EXERCISE REQUIREMENTS: Lines below containing the word "Fock" should be copied out.

=== TASK INPUT ===

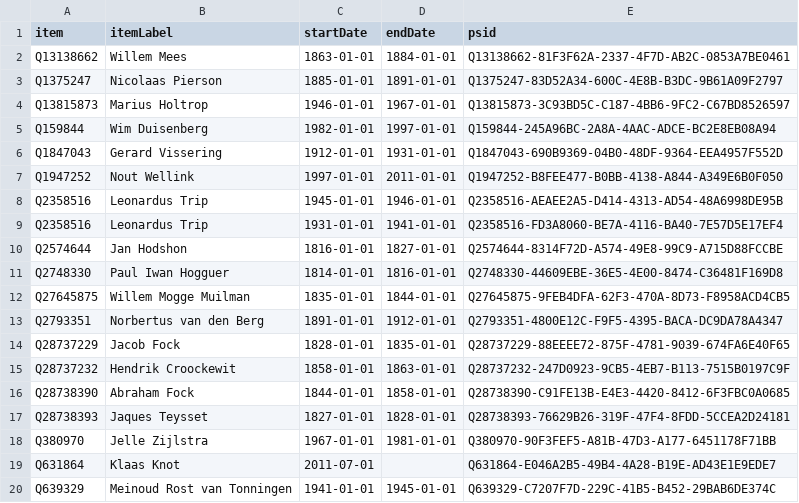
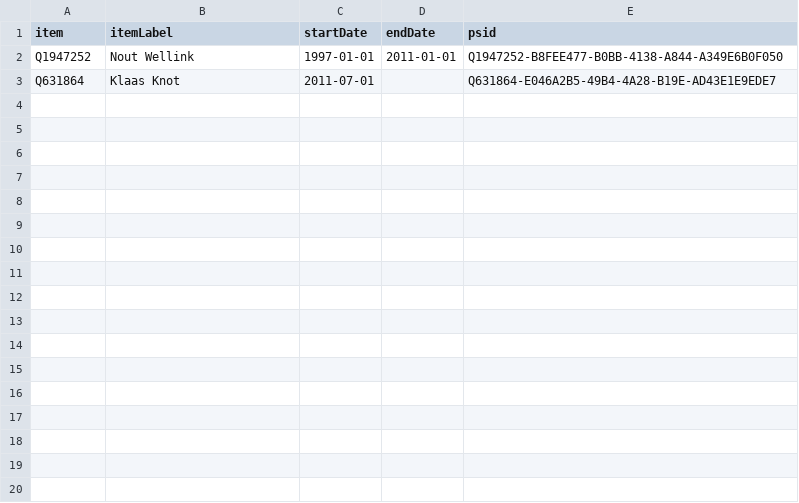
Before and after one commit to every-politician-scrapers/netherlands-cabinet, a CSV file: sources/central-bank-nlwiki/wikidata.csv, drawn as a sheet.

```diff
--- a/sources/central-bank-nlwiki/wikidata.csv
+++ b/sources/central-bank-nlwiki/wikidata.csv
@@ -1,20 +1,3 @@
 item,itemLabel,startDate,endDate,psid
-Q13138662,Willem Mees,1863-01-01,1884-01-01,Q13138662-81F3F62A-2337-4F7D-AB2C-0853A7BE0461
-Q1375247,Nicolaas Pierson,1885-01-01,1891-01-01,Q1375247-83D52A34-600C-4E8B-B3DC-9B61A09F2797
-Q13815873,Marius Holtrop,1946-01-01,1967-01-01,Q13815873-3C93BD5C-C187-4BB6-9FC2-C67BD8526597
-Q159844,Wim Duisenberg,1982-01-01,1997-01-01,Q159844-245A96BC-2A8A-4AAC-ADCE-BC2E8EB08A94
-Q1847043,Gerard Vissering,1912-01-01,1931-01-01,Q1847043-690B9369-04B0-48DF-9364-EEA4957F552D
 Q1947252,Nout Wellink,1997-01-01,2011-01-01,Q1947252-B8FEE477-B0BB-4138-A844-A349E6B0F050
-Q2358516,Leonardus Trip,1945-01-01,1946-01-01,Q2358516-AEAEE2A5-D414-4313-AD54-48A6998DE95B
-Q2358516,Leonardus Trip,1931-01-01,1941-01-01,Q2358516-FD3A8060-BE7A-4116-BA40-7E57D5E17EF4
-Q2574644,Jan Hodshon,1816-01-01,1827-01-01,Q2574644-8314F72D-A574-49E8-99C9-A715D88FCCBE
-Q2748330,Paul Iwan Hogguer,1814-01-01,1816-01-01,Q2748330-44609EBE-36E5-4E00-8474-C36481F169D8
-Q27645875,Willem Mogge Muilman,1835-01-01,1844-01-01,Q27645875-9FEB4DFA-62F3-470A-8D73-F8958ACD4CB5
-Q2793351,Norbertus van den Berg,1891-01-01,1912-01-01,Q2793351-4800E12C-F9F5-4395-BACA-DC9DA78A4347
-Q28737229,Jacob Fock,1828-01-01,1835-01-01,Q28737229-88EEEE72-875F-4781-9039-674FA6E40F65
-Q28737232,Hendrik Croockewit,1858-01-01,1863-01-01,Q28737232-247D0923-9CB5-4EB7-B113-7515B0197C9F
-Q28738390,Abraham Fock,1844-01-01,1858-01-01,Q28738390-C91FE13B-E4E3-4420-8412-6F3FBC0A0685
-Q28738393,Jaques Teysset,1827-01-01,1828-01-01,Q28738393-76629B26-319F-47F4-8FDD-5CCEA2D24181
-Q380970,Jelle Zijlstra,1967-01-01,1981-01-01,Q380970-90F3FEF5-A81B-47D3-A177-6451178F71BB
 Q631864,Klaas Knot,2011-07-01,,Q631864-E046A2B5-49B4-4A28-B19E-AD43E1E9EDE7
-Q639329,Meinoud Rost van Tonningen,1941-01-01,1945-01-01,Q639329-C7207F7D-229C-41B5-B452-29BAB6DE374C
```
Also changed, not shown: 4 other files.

===

ANSWER FOR THE TASK:
-Q28737229,Jacob Fock,1828-01-01,1835-01-01,Q28737229-88EEEE72-875F-4781-9039-674FA6E40F65
-Q28738390,Abraham Fock,1844-01-01,1858-01-01,Q28738390-C91FE13B-E4E3-4420-8412-6F3FBC0A0685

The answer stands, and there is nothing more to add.